Tien The Le, 47, of Sacramento is to be sentenced on July 1 in Sacramento on a charge of conspiracy to manufacture marijuana. Remanded in custody, he faces a sentence of 10 years to life in prison and deportation to China after his time behind bars is completed.

A U.S. District Court jury in Sacramento convicted Le after a six-day trial that ended last week. Le was charged with conspiracy in 2008.

Department of Justice prosecutors presented evidence they said proved a conspiracy by Le and two of his brothers that revolved around the purchase of two high-end homes in Auburn and another in Foresthill to install indoor marijuana grows.

The three homes – in the 20900-block of Todd Valley Road in Foresthill and in the 1600 and 1700 blocks of High Street in Auburn – had basements that the prosecution told jurors were ideal for growing large amounts of marijuana.

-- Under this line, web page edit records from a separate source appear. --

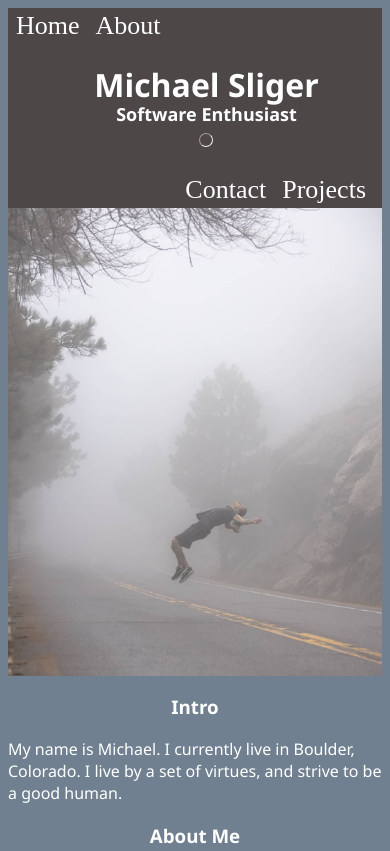
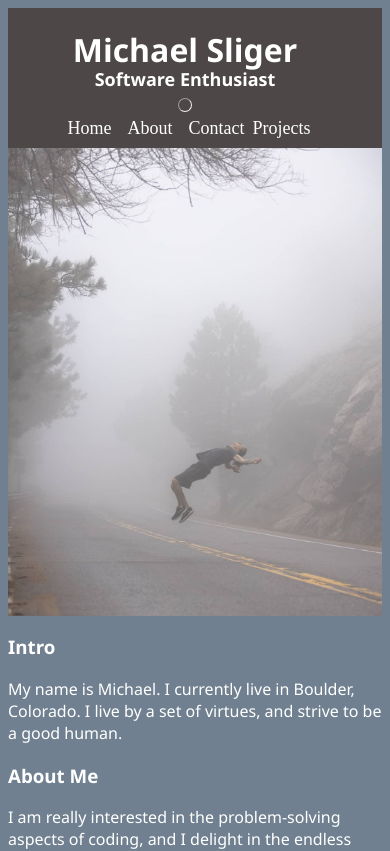
Before and after one commit to michaeljsliger/portfolio, a plain HTML site: page index.html in a window 390 px wide. Shown: the top 851 px of the page. Drawn offline with Linux system fonts and the light colour scheme.

Commit message:
updated for mobile first approach

```diff
--- a/index.html
+++ b/index.html
@@ -12,11 +12,6 @@
 <body>
   <div class="header-container">
 
-    <div class="menu-btn left">
-      <a href="#home" class="child">Home</a>
-      <a href="#about" class="child">About</a>
-      <!-- <div class="menu-btn__burger"></div> Old element, which was removed -->
-    </div>
     <div class="header-center">
       <header>
         <div id="home">
@@ -26,8 +21,10 @@
         </div>
       </div>
     </header>
-    <div class="header-right-empty">
+    <div class="header-right-empty parent">
       <!-- <a href="#contact">Contact</a> -->
+      <a href="#home" class="child">Home</a>
+      <a href="#about" class="child">About</a>
       <a href="#contact" class="child">Contact</a>
       <a class="child" href="./projects.html" target="\_blank">Projects</a>
     </div>
--- a/style.css
+++ b/style.css
@@ -5,9 +5,10 @@
 
 .header-container {
   display: flex;
-  justify-content: space-between;
+  flex-direction: column;
+  justify-content: center;
   align-items: center;
-  height: 115px;
+  height: 140px;
   background-color: rgb(77, 71, 71);
   text-align: center;
   line-height: 8px;
@@ -21,12 +22,12 @@ header {
   align-items: center;
   color: white;
   font-family:'Segoe UI', Tahoma, Geneva, Verdana, sans-serif;
-
+  margin: 0 20px 0 0;
 }
-
+/*
 .header-center {
   margin: 0 0 0 46px;
-}
+} */
 
 
 
@@ -41,20 +42,27 @@ header {
   margin: 0 8px;
 }
 
+.child:last-child{
+  margin: 0 20px 0 0;
+}
+
 .header-right-empty {
   flex: .08;
   text-align: center;
-  font-size: 32px;
-  margin: 0 8px 0 0;
   display: flex;
+  justify-content: center;
 }
 
 a {
   text-decoration: none;
 }
 
+.header-right-empty a {
+  font-size: 18px;
+}
 
-.menu-btn {
+
+/* .menu-btn {
   font-size: 19px;
   flex: .1;
   position: relative;
@@ -63,7 +71,7 @@ a {
   align-items: space-between;
   /* height: 13vh;
   width: 7vw; */
-  margin: 0 0 0 0;
+  /* margin: 0 0 0 0; */
   /* border: 3px solid #fff;
   transform: rotate(90deg) */
 
@@ -87,12 +95,12 @@ a {
   border-radius: 5px;
 } */
 
-.menu-btn__burger::before {
+/* .menu-btn__burger::before {
   transform: translate(0, -16px)
 }
 .menu-btn__burger::after {
   transform: translate(0, 16px)
-}
+}  */
 
 h3 {
   text-align: center;
@@ -146,6 +154,7 @@ footer {
 
 .contact {
   text-align: center;
+  font-size: 22px;
 }
 
 ul {
@@ -182,7 +191,7 @@ a:active {color:aqua;}
 
 .project-block-container {
   display: flex;
-  flex-direction: row;
+  flex-direction: column;
   justify-content: center;
   padding: 5px;
 }
@@ -191,7 +200,9 @@ a:active {color:aqua;}
   margin: 5px;
   padding: 20px;
   border: 3px solid black;
+  color: white;
 }
+
 
 fieldset {
   padding: 8px 12px;
@@ -215,37 +226,38 @@ textarea {
 
 
 
-@media all and (max-width: 660px) {
+@media all and (min-width: 600px) {
   .project-block-container {
-    flex-direction: column;
+    flex-direction: row;
   }
 
-  .header-center {
-    margin: 0 0 0 23px;
-  }
+
 
   .header-container {
-    flex-direction: column;
+    flex-direction: row;
     align-items: center;
     justify-content: space-around;
     margin: 0;
-    height: 200px;
+    height: 110px;
     width: 100%;
+
   }
-  .left {
 
-    align-self: flex-start;
-    justify-content: flex-end;
+  .pic {
+    display: flex;
+    justify-content: center;
   }
-  .header-right-empty {
-    align-self: flex-end;
+
+  .pic img {
+    width: 60%;
+    justify-self: center;
   }
 
   .contact {
-    font-size: 18px;
+    font-size: 28px;
   }
 
   .form {
-    font-size: 18px;
+    font-size: 28px;
   }
 }
```
Also changed, not shown: projects.html (+23 -10 lines).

A criminal complaint filed in September 2008 by the U.S. Drug Enforcement Agency states that the investigation started with a search of the Todd Valley Road house. Deputies and agents with the Placer County Special Operations and Special Investigative units seized what the DEA termed a sophisticated indoor marijuana growing operation with 1,153 pot plants and about 1,100 root balls and partial stems from a previous harvest.

The listed owner of the residence was a Miao Na Fu, the wife of Tien The Le. A Placer County Sheriff’s detective’s search of nearby real-estate sales showed two on High Street made by Tien The Le’s brother, Tony Le, a Sacramento real-estate agent. One house was bought by Tien The Le in November 2006 and the other was bought in February 2007 by a brother of Tien and Tony’s.

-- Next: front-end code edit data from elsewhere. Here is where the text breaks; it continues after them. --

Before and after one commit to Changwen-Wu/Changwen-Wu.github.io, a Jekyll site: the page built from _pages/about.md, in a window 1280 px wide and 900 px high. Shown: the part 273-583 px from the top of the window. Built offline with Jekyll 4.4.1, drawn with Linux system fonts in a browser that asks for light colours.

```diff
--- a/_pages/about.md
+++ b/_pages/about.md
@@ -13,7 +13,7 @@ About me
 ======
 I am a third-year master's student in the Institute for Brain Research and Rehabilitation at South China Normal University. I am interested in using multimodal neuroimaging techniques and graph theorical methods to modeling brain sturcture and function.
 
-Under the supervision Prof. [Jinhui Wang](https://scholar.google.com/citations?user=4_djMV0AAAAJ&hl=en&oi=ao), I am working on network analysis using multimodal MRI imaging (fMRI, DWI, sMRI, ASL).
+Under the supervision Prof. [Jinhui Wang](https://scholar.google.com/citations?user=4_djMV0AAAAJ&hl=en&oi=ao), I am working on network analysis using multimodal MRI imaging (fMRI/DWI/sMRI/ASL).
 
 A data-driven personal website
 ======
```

Auburn Police detectives initiated an investigation at the two High Street houses, including surveillance. The complaint said that suspicious activity had started in late 2006 and there were reports of deliveries of lumber, pipe and soil – but no outside gardening activity. Construction noise was heard inside and the basement vents were all covered.

In September 2007, there was a report of a burglary at the 1700-block High Street house and an Auburn Police officer noticed timers, power boxes and other equipment used in an indoor-marijuana growing operation after entering the residence in an attempt to locate a suspect.

A search warrant was authorized and executed on the 1600-block High Street house in September 2007. Inside, officers and agents discovered an indoor marijuana growing operation nearly identical to the Todd Valley Road grow operation, the complaint stated. A total of 911 plants were seized.

While not listing the prices paid for the Foresthill and Auburn houses, as well as another in El Dorado Hills, they ranged in cost from $353,000 to $874,000, according to court documents. The same statements issued by the Justice Department said that while Tien The Le entered into residential purchase contracts on the three Placer County homes, he had an annual adjusted gross income of $17,534 in 2004, $44,297 in 2005 and $45,168 in 2006, indicating that “neither he nor his wife possessed the financial ability to make the mortgage payments on the houses,” court documents stated.

“Tien Le … permitted his name and credit score to be used to qualify for loans to purchase a house he could not afford and allowed the house, and likely assisted in the conversion of his, his wife’s and (another)residence) into marijuana-growing facilities,” the complaint stated.